→ **WHAT IS REQUIRED**: Within the data that follows, how many lines contain the word "ToolNameColorGradient"? Reply with only the number.

→ **LISTED ENTRIES**:
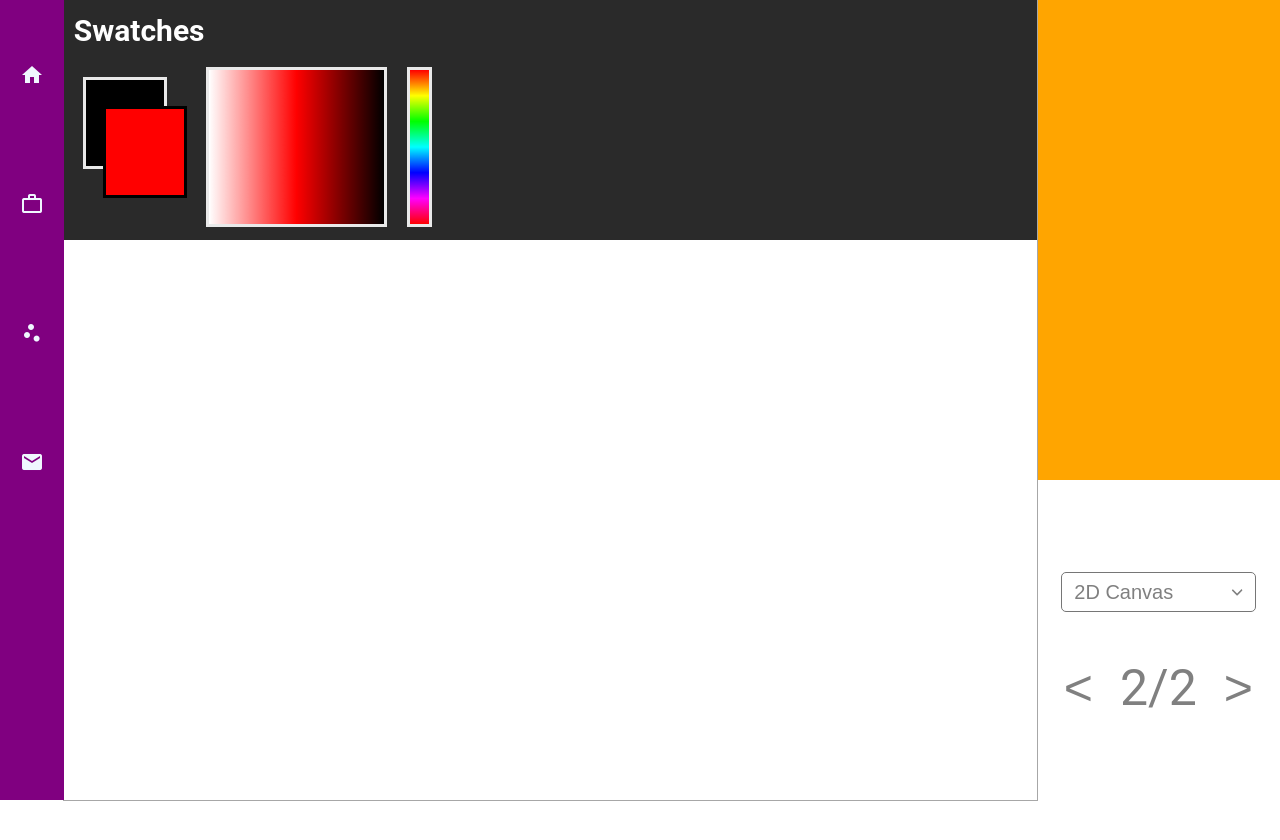
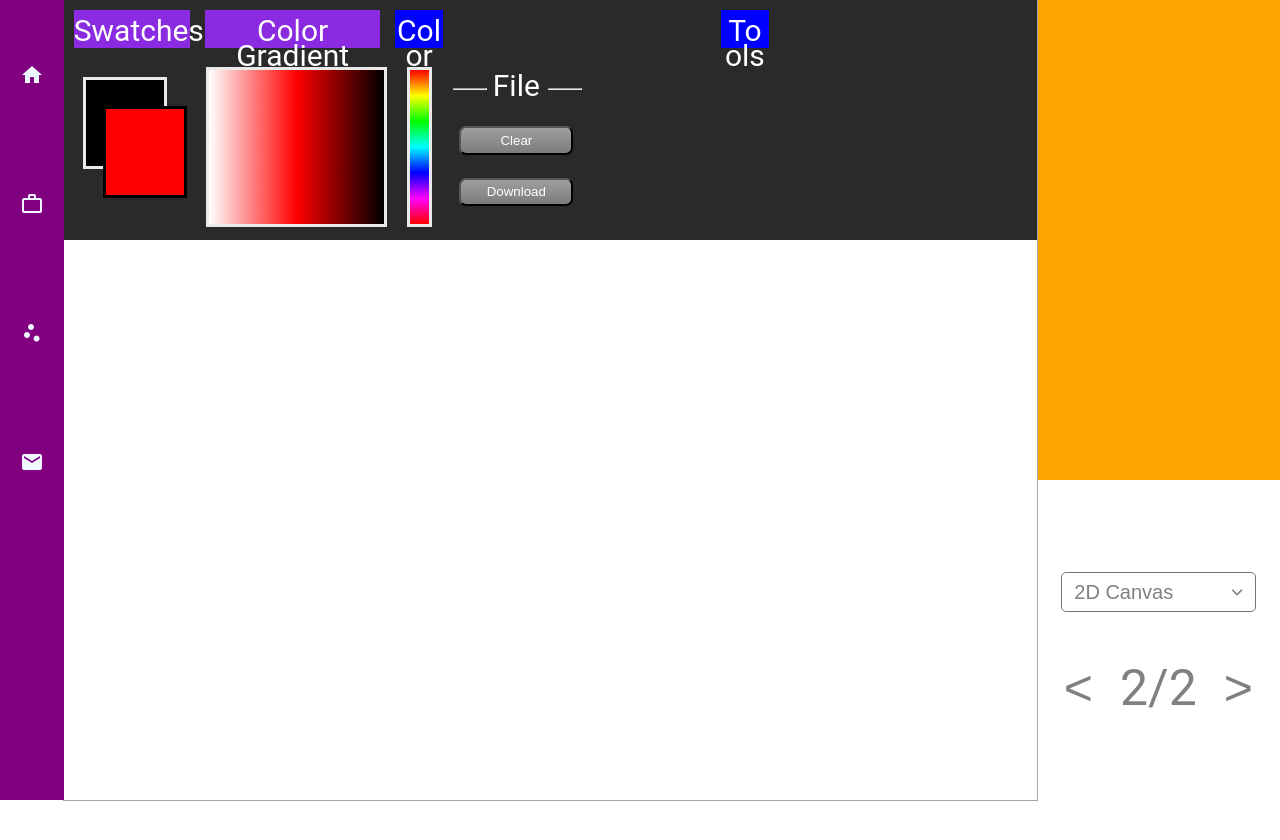
Before and after one commit to JimLeeWeiMin/jimleeweimin.github.io, an Angular app: page /pages/ScatterStuff in a window 1280 px wide. Shown: the top 840 px of the page. Built offline with nearby package versions, Linux system fonts and the light colour scheme.

Commit message:
Added File section to the ui of 2dcanvas

```diff
--- a/src/app/components/drawing-canvas/drawing-canvas.component.css
+++ b/src/app/components/drawing-canvas/drawing-canvas.component.css
@@ -1,3 +1,11 @@
+.AllToolsWrapper {
+    width: 100%;
+    height: 100%;
+
+    display:flex;
+    flex-direction: row;
+}
+
 .ToolBarWrapper {
     height: 30%;
     background-color: rgb(42, 42, 42);
@@ -5,42 +13,239 @@
 
 .ToolTipWrapper {
     height: 20%;
-    /* background-color: coral; */
-    /* background-color: rgb(44, 44, 44); */
-    /* background-color: rgb(54, 54, 54); */
+    display: flex;
+    flex-direction: row;
 }
 
-.SwatchesTitle {
+.ToolNameSwatches {
     width: 12%;
     height: 80%;
 
-    /* background-color: blueviolet; */
+    background-color: blueviolet;
     position: relative;
 
     top: 20%;
     left: 1%;
 
     text-align: center;
+}
 
+.ToolNameSwatches a {
+    font-size: 30px;
+    color:white;
+
+    position: relative;
+    top: 30%;
+
+    font-weight: 400;
+}
+
+.ToolNameColorGradient {
+    width: 18%;
+    height: 80%;
+
+    background-color: blueviolet;
+    position: relative;
+
+    top: 20%;
+    left: 2.5%;
+
+    text-align: center;
 
 }
 
-.SwatchesTitle a {
-    /* font-family: 'Tangerine', cursive; */
+.ToolNameColorGradient a {
     font-size: 30px;
-    font-weight: bold;
     color:white;
-    /* text-decoration: underline;
-    text-decoration-thickness: 1px; */
 
-    display: inline-block;
-    margin-top: 10%;
+    position: relative;
+    top: 30%;
+
+    font-weight: 400;
 }
 
+.ToolNameMultiColor {
+    width: 5%;
+    height: 80%;
 
+    background-color: blue;
+    position: relative;
 
-.ClearCanvas {
-    float: right;
+    top: 20%;
+    left: 4%;
+
+    text-align: center;
+
+}
+
+.ToolNameMultiColor a {
+    font-size: 30px;
+    color:white;
+
+    position: relative;
+    top: 30%;
+
+    font-weight: 400;
+
+    word-wrap: break-word;
+}
+
+.ToolNameTool {
+    width: 5%;
+    height: 80%;
+
+    background-color: blue;
+    position: relative;
+
+    top: 20%;
+    left: 32.5%;
+
+    text-align: center;
+
+}
+
+.ToolNameTool a {
+    font-size: 30px;
+    color:white;
+
+    position: relative;
+    top: 30%;
+
+    font-weight: 400;
+
+    word-wrap: break-word;
+}
+
+.FileWrapper {
+    width: 13%;
+    height: 80%;
+
+    /* background-color: blue; */
+}
+
+.FileTitleLineWrapper {
+    width: 100%;
+    height: 30%;
+
+    /* background-color: purple; */
+
+    position: relative;
+    top: 5%;
+
+    display:flex;
+    flex-direction: row;
+}
+
+.FileTitleLine {
+    width:25%;
+    height:100%;
+    /* background-color: brown; */
+}
+
+.FileTitleLine hr{
+    width:100%;
+    position: relative;
+
+    top:40%;
+}
+
+.FileTitleText {
+    width: 50%;
+    height:100%;
+
+    /* background-color: aquamarine; */
+
+    position: relative;
+
+    /* Align the text to the center */
+    display:flex;
+    justify-content: center;
+    align-items: center;
+
+    font-size: 30px;
+    color:white;
+}
+
+.ClearCanvasButtonWrapper {
+    width: 100%;
+    height: 30%;
+
+    /* background-color: brown; */
+
+    display:flex;
+    align-items: center;
+    align-content: center;
+}
+
+.ClearCanvasButton {
+    width: 90%;
+    height: 50%;
+
+    color:white;
+    font-weight: 100;
+
+    -webkit-border-radius: 7;
+    -moz-border-radius: 7;
+    border-radius: 7px;
+
+    position: relative;
+    left: 5%;
+    top: 10%;
+
+    background: #9e9e9e;
+    background-image: -webkit-linear-gradient(top, #9e9e9e, #7c7c7c);
+    background-image: -moz-linear-gradient(top, #9e9e9e, #7c7c7c);
+    background-image: -ms-linear-gradient(top, #9e9e9e, #7c7c7c);
+    background-image: -o-linear-gradient(top, #9e9e9e, #7c7c7c);
+    background-image: linear-gradient(to bottom, #9e9e9e, #7c7c7c);
+}
+
+.ClearCanvasButton:hover {
+    background: #7c7c7c;
+    background-image: -webkit-linear-gradient(top, #7c7c7c, #505050);
+    background-image: -moz-linear-gradient(top, #7c7c7c, #505050);
+    background-image: -ms-linear-gradient(top, #7c7c7c, #505050);
+    background-image: -o-linear-gradient(top, #7c7c7c, #505050);
+    background-image: linear-gradient(to bottom, #7c7c7c, #505050);
+}
+
+.DownloadCanvasButtonWrapper {
+    width: 100%;
+    height: 30%;
+
+    /* background-color: purple; */
+}
+
+.SaveCanvasButton {
+    width: 90%;
+    height: 50%;
+
+    color: white;
+    font-weight: 100;
+
+    -webkit-border-radius: 7;
+    -moz-border-radius: 7;
+    border-radius: 7px;
+
+    position: relative;
+    left: 5%;
+    top: 25%;
+
+    background: #9e9e9e;
+    background-image: -webkit-linear-gradient(top, #9e9e9e, #7c7c7c);
+    background-image: -moz-linear-gradient(top, #9e9e9e, #7c7c7c);
+    background-image: -ms-linear-gradient(top, #9e9e9e, #7c7c7c);
+    background-image: -o-linear-gradient(top, #9e9e9e, #7c7c7c);
+    background-image: linear-gradient(to bottom, #9e9e9e, #7c7c7c);
+}
+
+.SaveCanvasButton:hover {
+    background: #7c7c7c;
+    background-image: -webkit-linear-gradient(top, #7c7c7c, #505050);
+    background-image: -moz-linear-gradient(top, #7c7c7c, #505050);
+    background-image: -ms-linear-gradient(top, #7c7c7c, #505050);
+    background-image: -o-linear-gradient(top, #7c7c7c, #505050);
+    background-image: linear-gradient(to bottom, #7c7c7c, #505050);
 }
 
 .ColorPickerWrapper {
--- a/src/app/components/drawing-canvas/drawing-canvas.component.html
+++ b/src/app/components/drawing-canvas/drawing-canvas.component.html
@@ -6,15 +6,21 @@
 <div class="ToolBarWrapper">
 
     <div class="ToolTipWrapper">
-        <div class="SwatchesTitle"><a>Swatches</a></div>
+        <div class="ToolNameSwatches"><a>Swatches</a></div>
+        <div class="ToolNameColorGradient"><a>Color Gradient</a></div>
+        <div class="ToolNameMultiColor"><a>Color</a></div>
+        <div class="ToolNameTool"><a>Tools</a></div>
     </div>
+
+
+
+    <div class="AllToolsWrapper">
 
         <div class="ColorPickerWrapper">
             <div class="SwatchesFront" #divCanvasColorSelected>
                 <canvas #canvasColorSelected></canvas>
             </div>
             <div class="SwatchesBack" #divSwatchesBack>
-
             </div>
             <div class="ColorGradient" #divCanvasColorGradientSelector (mousedown)="colorPickerDown($event)" (mouseup)="colorPickerUp($event)" (mousemove)="colorPickerMove($event)">
                 <canvas #canvasColorGradientSelector></canvas>
@@ -24,8 +30,22 @@
             </div>
         </div>
 
-    <!-- <button class="ClearCanvas" (click)="ClearCanvas()">Clear</button> -->
-    <!-- <button class="SaveCanvas" (click)="DownloadCanvas()">Download</button> -->
+        <div class="FileWrapper">
+            <div class="FileTitleLineWrapper">
+                <div class="FileTitleLine"><hr></div>
+                <div class="FileTitleText">File</div>
+                <div class="FileTitleLine"><hr></div>
+            </div>
+            <div class="ClearCanvasButtonWrapper">
+                <button class="ClearCanvasButton" (click)="ClearCanvas()">Clear</button>
+            </div>
+            <div class="DownloadCanvasButtonWrapper">
+                <button class="SaveCanvasButton" (click)="DownloadCanvas()">Download</button>
+            </div>
+        </div>
+
+    </div>
+
 </div>
 <div class="DrawingCanvasWrapper" #MyDivCanvas (touchstart)="mouseDown" (touchend)="mouseUp" (touchmove)="mouseMove" (mouseup)="mouseUp($event)" (mousedown)="mouseDown($event)" (mousemove)="mouseMove($event)">
     <canvas #canvasEl></canvas>
```
Also changed, not shown: 3 other files (tests, documents, lock files or other folders). Lines whose indentation alone changed are shown as unchanged.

→ **OUTPUT OF THE TASK**: 3